■ Records for the exercise:
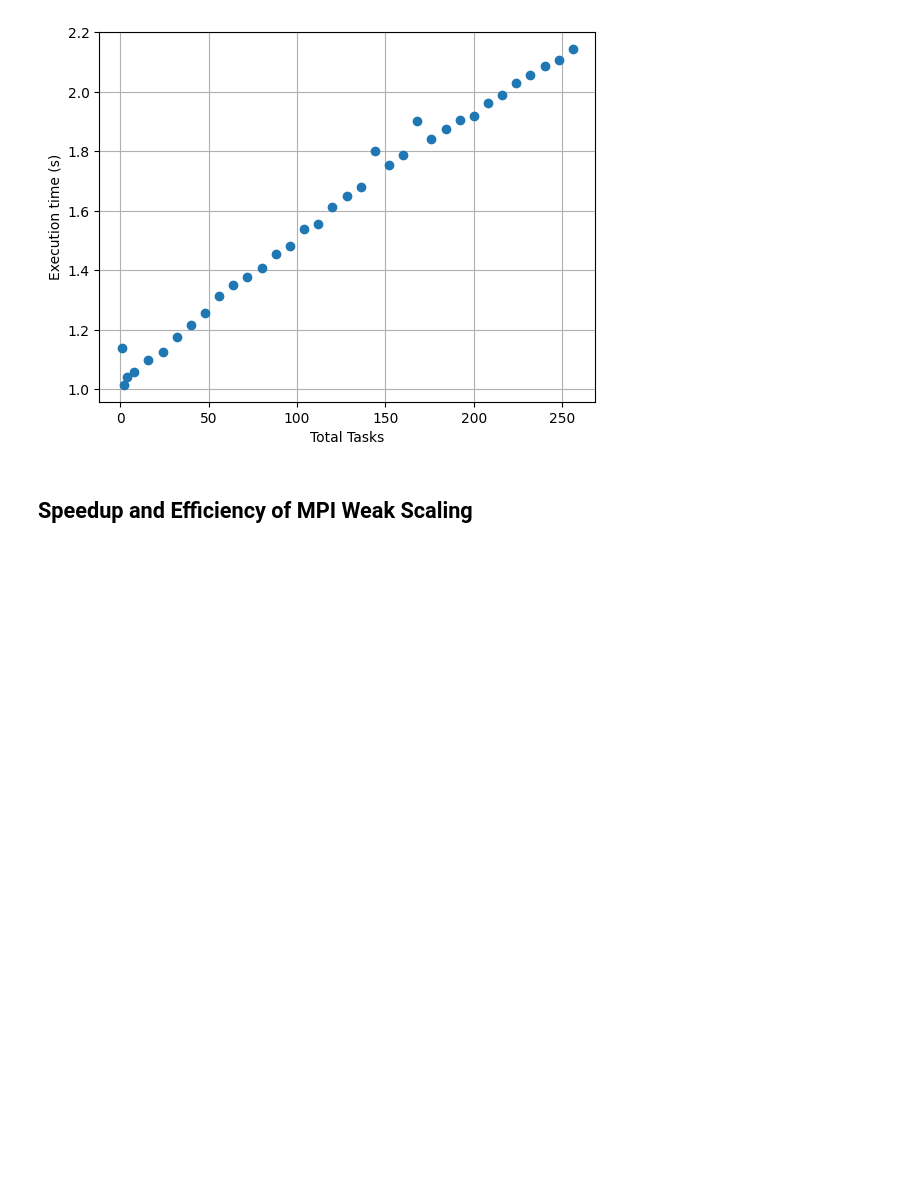
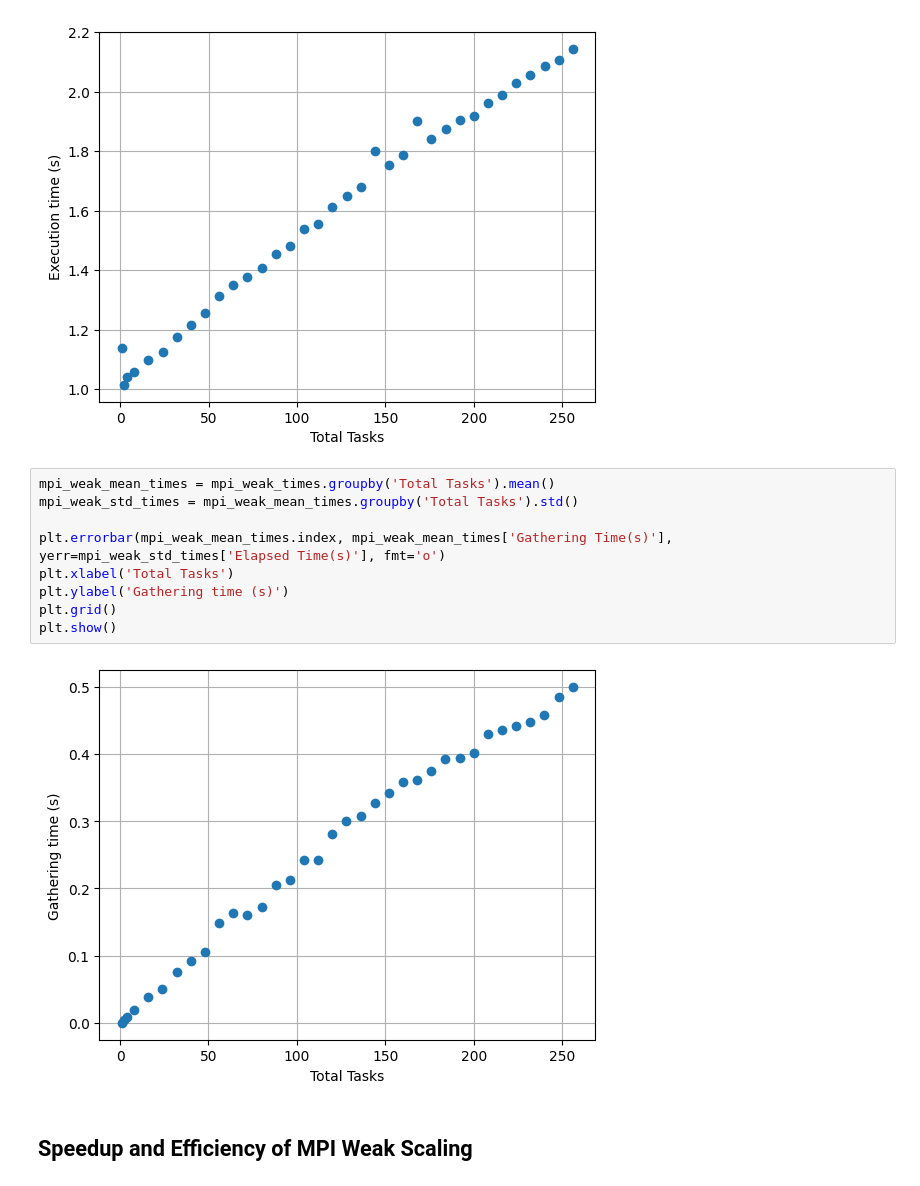
Before and after one commit to mzampar/High_Performance_Computing_2023, a Jupyter notebook: Excercise_2_c/scaling/results/analysis.ipynb, the cells around one changed output. Saved outputs shown, nothing was run; the diff lists cells and outputs as text; blank space fills up the shorter version.

```diff
--- a/Excercise_2_c/scaling/results/analysis.ipynb
+++ b/Excercise_2_c/scaling/results/analysis.ipynb
@@ -111,6 +111,17 @@ plt.savefig('figures/mpi_weak_scaling.png')
 plt.show()
 # %% [output]
 [figure]
+# %%
+mpi_weak_mean_times = mpi_weak_times.groupby('Total Tasks').mean()
+mpi_weak_std_times = mpi_weak_mean_times.groupby('Total Tasks').std()
+
+plt.errorbar(mpi_weak_mean_times.index, mpi_weak_mean_times['Gathering Time(s)'], yerr=mpi_weak_std_times['Elapsed Time(s)'], fmt='o')
+plt.xlabel('Total Tasks')
+plt.ylabel('Gathering time (s)')
+plt.grid()
+plt.show()
+# %% [output]
+[figure, added]
 # %% [markdown]
 ## Speedup and Efficiency of MPI Weak Scaling
 # %%
```
Also changed, not shown: parts of 4 cells of this notebook, 2 other files.
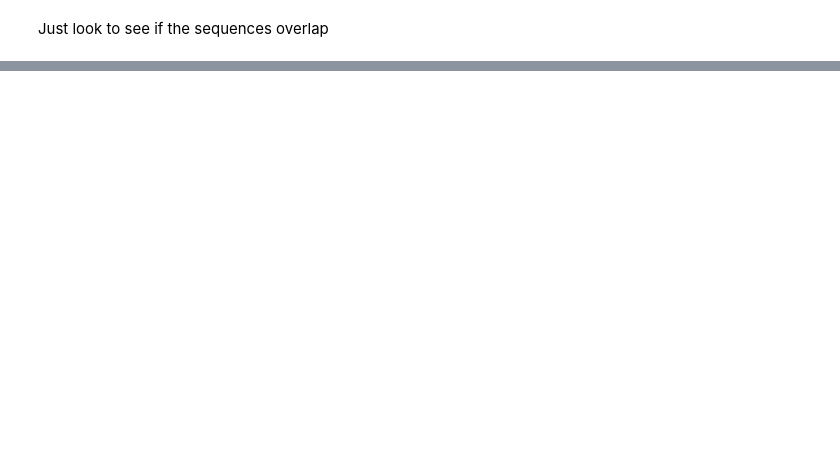
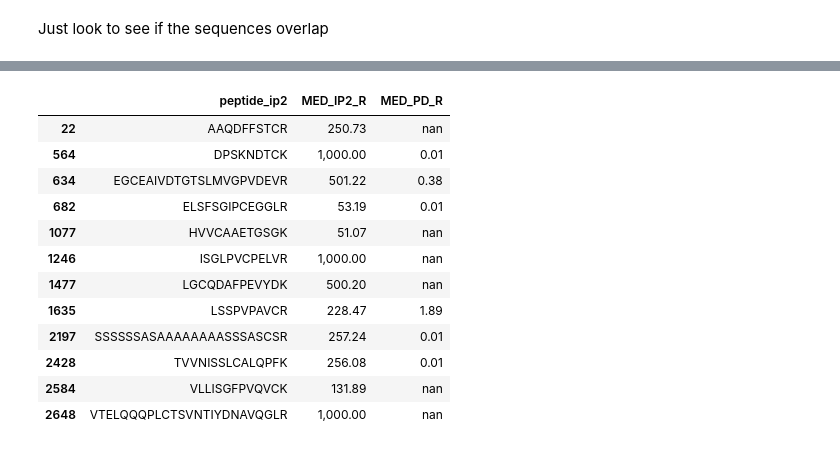
Before and after one commit to mdjones/proteomics-scripts, a Jupyter notebook: results/03072018_proteomics_informatics_tc/1_BasicPeptideCompare.ipynb, the cells around one changed output, grey strips where cells are left out. Drawn from its saved outputs; the diff is of its cells as text; code cells hidden in the pictures; blank space fills up the shorter version.

```diff
--- a/results/03072018_proteomics_informatics_tc/1_BasicPeptideCompare.ipynb
+++ b/results/03072018_proteomics_informatics_tc/1_BasicPeptideCompare.ipynb
@@ -38,16 +44,30 @@ from dpro.protdisc import PDReaderFactory
 class Comparison:
     data_cache = {}
     def __init__(self,
+                 comparisonID=None,
                  nibr_input=None,
                  ucb_input=None,
                  ucb_output=None,
                  desc=None,
                  fdr=0.01):
+        self.comparisonID = comparisonID
         self.nibr_input = nibr_input
         self.ucb_input = ucb_input
         self.ucb_output = ucb_output
         self.desc = desc.copy()
+        self.Description = desc['Description']
         self.fdr = fdr
+
+    def get_nibr_output(self):
+        ## Check if the file exists
+        file_path = '{}/{}'.format(results_dir, '{}_pd_data.txt'.format(comp.comparisonID))
+        if not os.path.isfile(file_path):
+            pdReader = self.get_pd_reader()
+            df = pdReader.get_target_peptides()
+            df.to_csv(file_path, sep='\t', index=False)
+
+        df = pd.read_table(file_path)
+        return df
 
     def get_pd_reader(self):
         if not self.nibr_input in self.data_cache.keys():
@@ -123,7 +143,8 @@ class Comparison:
         intersection = set(df['peptide']) & set(decoy_df['peptide'])
         print('Peptide sequences seen in both the decoy and forward sets {}'.format(intersection))
 
-        return df
+        cols = ['decoy','file_AREA_MEDIAN_RATIO_1', 'peptide', 'mod_locs']
+        return df[cols]
 
 
 
@@ -133,7 +154,8 @@ def get_comparisons():
     file_path = '{}/{}'.format(study_dir, 'comparisons.txt')
     df = pd.read_table(file_path)
 
-    comparisons = df.apply(lambda x : Comparison(nibr_input=x['NIBR_INPUT'],
+    comparisons = df.apply(lambda x : Comparison(comparisonID=x['Comparison'],
+                                                 nibr_input=x['NIBR_INPUT'],
                                                  ucb_input=x['UCB_INPUT'],
                                                  ucb_output=x['UCB_OUTPUT'],
                                                  desc=x,
@@ -279,31 +300,60 @@ def do_probe_overlap(ip2DF=None,  pdDF=None):
 # %%
-results = []
+results = {}
 for comp in comparisons:
     if comp.get_pd_reader():
-        pdDF = comp.get_pd_reader().get_target_peptides(include_additional_data=True)
+        print(comp.comparisonID)
+        pdDF = comp.get_nibr_output()
+
         ip2DF = comp.get_ucb_input()
 
         parts = [comp.desc]
-        result = do_sequence_overlap(ip2DF=ip2DF, pdDF=pdDF)
-        parts.append(result)
 
-        result = do_probe_overlap(ip2DF=ip2DF, pdDF=pdDF)
-        parts.append(result)
+        result = do_sequence_overlap_bymerge(ip2DF=ip2DF, pdDF=pdDF, comp=comp)
+        parts.append(result[1])
 
-        super_dict = {}
+        file_path = '{}/{}'.format(results_dir, '{}_pep_overlap.txt'.format(comp.comparisonID))
+
+        result[0].to_csv(file_path, sep='\t', index=False)
+
+        result = do_probe_overlap_bymerge(ip2DF=ip2DF, pdDF=pdDF, comp=comp)
+        parts.append(result[1])
+
+
+        file_path = '{}/{}'.format(results_dir, '{}_pep_probe_overlap.txt'.format(comp.comparisonID))
+        result[0].to_csv(file_path, sep='\t', index=False)
+
+        results[comp.comparisonID] = parts
+
+        """super_dict = {}
         for d in parts:
             for k, v in d.iteritems():  # d.items() in Python 3+
                 super_dict[k] = v
 
-        results.append(pd.Series(data=super_dict))
+        results.append(pd.Series(data=super_dict))"""
     else:
         pass
         #print('Missing PD data for {}'.format(comp.desc))
 
+print('Done doing comparisons')
+#results = pd.concat(results, axis=1).T
 
-results = pd.concat(results, axis=1).T
+#df = results
+#df = clean_df(df)
 
+#file_path = '{}/{}'.format(results_dir, 'peptide_compare.txt')
 
+#df.to_csv(file_path, sep='\t', index=False)
+#print('Writing files')
 
-file_path = '{}/{}'.format(study_dir, 'peptide_compare.txt')
-#results.to_csv(file_path, sep='\t', index=False)
+parts = []
+for comp in results.keys():
+    parts.append(pd.concat(results[comp]))
+
+df = pd.concat(parts, axis=1).T
+
+display(df)
+file_path = '{}/{}'.format(results_dir, 'peptide_compare.txt')
+
+df.to_csv(file_path, sep='\t', index=False)
+print('Done')
+# %% [output]
@@ -309,0 +363,13 @@ file_path = '{}/{}'.format(study_dir, 'peptide_compare.txt')
+|  | peptide_ip2 | MED_IP2_R | MED_PD_R |
+| 22 | AAQDFFSTCR | 250.73 | nan |
+| 564 | DPSKNDTCK | 1,000.00 | 0.01 |
+| 634 | EGCEAIVDTGTSLMVGPVDEVR | 501.22 | 0.38 |
+| 682 | ELSFSGIPCEGGLR | 53.19 | 0.01 |
+| 1077 | HVVCAAETGSGK | 51.07 | nan |
+| 1246 | ISGLPVCPELVR | 1,000.00 | nan |
+| 1477 | LGCQDAFPEVYDK | 500.20 | nan |
+| 1635 | LSSPVPAVCR | 228.47 | 1.89 |
+| 2197 | SSSSSSASAAAAAAAASSSASCSR | 257.24 | 0.01 |
+| 2428 | TVVNISSLCALQPFK | 256.08 | 0.01 |
+| 2584 | VLLISGFPVQVCK | 131.89 | nan |
+| 2648 | VTELQQQPLCTSVNTIYDNAVQGLR | 1,000.00 | nan |
```
Also changed, not shown: parts of 14 cells of this notebook.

■ What the task asks:
Reproduce the material word for word, pictures excluded.

■ Exercise output:
Before and after one commit to mzampar/High_Performance_Computing_2023, a Jupyter notebook: Excercise_2_c/scaling/results/analysis.ipynb, the cells around one changed output. Saved outputs shown, nothing was run; the diff lists cells and outputs as text; blank space fills up the shorter version.

```diff
--- a/Excercise_2_c/scaling/results/analysis.ipynb
+++ b/Excercise_2_c/scaling/results/analysis.ipynb
@@ -111,6 +111,17 @@ plt.savefig('figures/mpi_weak_scaling.png')
 plt.show()
 # %% [output]
 [figure]
+# %%
+mpi_weak_mean_times = mpi_weak_times.groupby('Total Tasks').mean()
+mpi_weak_std_times = mpi_weak_mean_times.groupby('Total Tasks').std()
+
+plt.errorbar(mpi_weak_mean_times.index, mpi_weak_mean_times['Gathering Time(s)'], yerr=mpi_weak_std_times['Elapsed Time(s)'], fmt='o')
+plt.xlabel('Total Tasks')
+plt.ylabel('Gathering time (s)')
+plt.grid()
+plt.show()
+# %% [output]
+[figure, added]
 # %% [markdown]
 ## Speedup and Efficiency of MPI Weak Scaling
 # %%
```
Also changed, not shown: parts of 4 cells of this notebook, 2 other files.
Before and after one commit to mdjones/proteomics-scripts, a Jupyter notebook: results/03072018_proteomics_informatics_tc/1_BasicPeptideCompare.ipynb, the cells around one changed output, grey strips where cells are left out. Drawn from its saved outputs; the diff is of its cells as text; code cells hidden in the pictures; blank space fills up the shorter version.

```diff
--- a/results/03072018_proteomics_informatics_tc/1_BasicPeptideCompare.ipynb
+++ b/results/03072018_proteomics_informatics_tc/1_BasicPeptideCompare.ipynb
@@ -38,16 +44,30 @@ from dpro.protdisc import PDReaderFactory
 class Comparison:
     data_cache = {}
     def __init__(self,
+                 comparisonID=None,
                  nibr_input=None,
                  ucb_input=None,
                  ucb_output=None,
                  desc=None,
                  fdr=0.01):
+        self.comparisonID = comparisonID
         self.nibr_input = nibr_input
         self.ucb_input = ucb_input
         self.ucb_output = ucb_output
         self.desc = desc.copy()
+        self.Description = desc['Description']
         self.fdr = fdr
+
+    def get_nibr_output(self):
+        ## Check if the file exists
+        file_path = '{}/{}'.format(results_dir, '{}_pd_data.txt'.format(comp.comparisonID))
+        if not os.path.isfile(file_path):
+            pdReader = self.get_pd_reader()
+            df = pdReader.get_target_peptides()
+            df.to_csv(file_path, sep='\t', index=False)
+
+        df = pd.read_table(file_path)
+        return df
 
     def get_pd_reader(self):
         if not self.nibr_input in self.data_cache.keys():
@@ -123,7 +143,8 @@ class Comparison:
         intersection = set(df['peptide']) & set(decoy_df['peptide'])
         print('Peptide sequences seen in both the decoy and forward sets {}'.format(intersection))
 
-        return df
+        cols = ['decoy','file_AREA_MEDIAN_RATIO_1', 'peptide', 'mod_locs']
+        return df[cols]
 
 
 
@@ -133,7 +154,8 @@ def get_comparisons():
     file_path = '{}/{}'.format(study_dir, 'comparisons.txt')
     df = pd.read_table(file_path)
 
-    comparisons = df.apply(lambda x : Comparison(nibr_input=x['NIBR_INPUT'],
+    comparisons = df.apply(lambda x : Comparison(comparisonID=x['Comparison'],
+                                                 nibr_input=x['NIBR_INPUT'],
                                                  ucb_input=x['UCB_INPUT'],
                                                  ucb_output=x['UCB_OUTPUT'],
                                                  desc=x,
@@ -279,31 +300,60 @@ def do_probe_overlap(ip2DF=None,  pdDF=None):
 # %%
-results = []
+results = {}
 for comp in comparisons:
     if comp.get_pd_reader():
-        pdDF = comp.get_pd_reader().get_target_peptides(include_additional_data=True)
+        print(comp.comparisonID)
+        pdDF = comp.get_nibr_output()
+
         ip2DF = comp.get_ucb_input()
 
         parts = [comp.desc]
-        result = do_sequence_overlap(ip2DF=ip2DF, pdDF=pdDF)
-        parts.append(result)
 
-        result = do_probe_overlap(ip2DF=ip2DF, pdDF=pdDF)
-        parts.append(result)
+        result = do_sequence_overlap_bymerge(ip2DF=ip2DF, pdDF=pdDF, comp=comp)
+        parts.append(result[1])
 
-        super_dict = {}
+        file_path = '{}/{}'.format(results_dir, '{}_pep_overlap.txt'.format(comp.comparisonID))
+
+        result[0].to_csv(file_path, sep='\t', index=False)
+
+        result = do_probe_overlap_bymerge(ip2DF=ip2DF, pdDF=pdDF, comp=comp)
+        parts.append(result[1])
+
+
+        file_path = '{}/{}'.format(results_dir, '{}_pep_probe_overlap.txt'.format(comp.comparisonID))
+        result[0].to_csv(file_path, sep='\t', index=False)
+
+        results[comp.comparisonID] = parts
+
+        """super_dict = {}
         for d in parts:
             for k, v in d.iteritems():  # d.items() in Python 3+
                 super_dict[k] = v
 
-        results.append(pd.Series(data=super_dict))
+        results.append(pd.Series(data=super_dict))"""
     else:
         pass
         #print('Missing PD data for {}'.format(comp.desc))
 
+print('Done doing comparisons')
+#results = pd.concat(results, axis=1).T
 
-results = pd.concat(results, axis=1).T
+#df = results
+#df = clean_df(df)
 
+#file_path = '{}/{}'.format(results_dir, 'peptide_compare.txt')
 
+#df.to_csv(file_path, sep='\t', index=False)
+#print('Writing files')
 
-file_path = '{}/{}'.format(study_dir, 'peptide_compare.txt')
-#results.to_csv(file_path, sep='\t', index=False)
+parts = []
+for comp in results.keys():
+    parts.append(pd.concat(results[comp]))
+
+df = pd.concat(parts, axis=1).T
+
+display(df)
+file_path = '{}/{}'.format(results_dir, 'peptide_compare.txt')
+
+df.to_csv(file_path, sep='\t', index=False)
+print('Done')
+# %% [output]
@@ -309,0 +363,13 @@ file_path = '{}/{}'.format(study_dir, 'peptide_compare.txt')
+|  | peptide_ip2 | MED_IP2_R | MED_PD_R |
+| 22 | AAQDFFSTCR | 250.73 | nan |
+| 564 | DPSKNDTCK | 1,000.00 | 0.01 |
+| 634 | EGCEAIVDTGTSLMVGPVDEVR | 501.22 | 0.38 |
+| 682 | ELSFSGIPCEGGLR | 53.19 | 0.01 |
+| 1077 | HVVCAAETGSGK | 51.07 | nan |
+| 1246 | ISGLPVCPELVR | 1,000.00 | nan |
+| 1477 | LGCQDAFPEVYDK | 500.20 | nan |
+| 1635 | LSSPVPAVCR | 228.47 | 1.89 |
+| 2197 | SSSSSSASAAAAAAAASSSASCSR | 257.24 | 0.01 |
+| 2428 | TVVNISSLCALQPFK | 256.08 | 0.01 |
+| 2584 | VLLISGFPVQVCK | 131.89 | nan |
+| 2648 | VTELQQQPLCTSVNTIYDNAVQGLR | 1,000.00 | nan |
```
Also changed, not shown: parts of 14 cells of this notebook.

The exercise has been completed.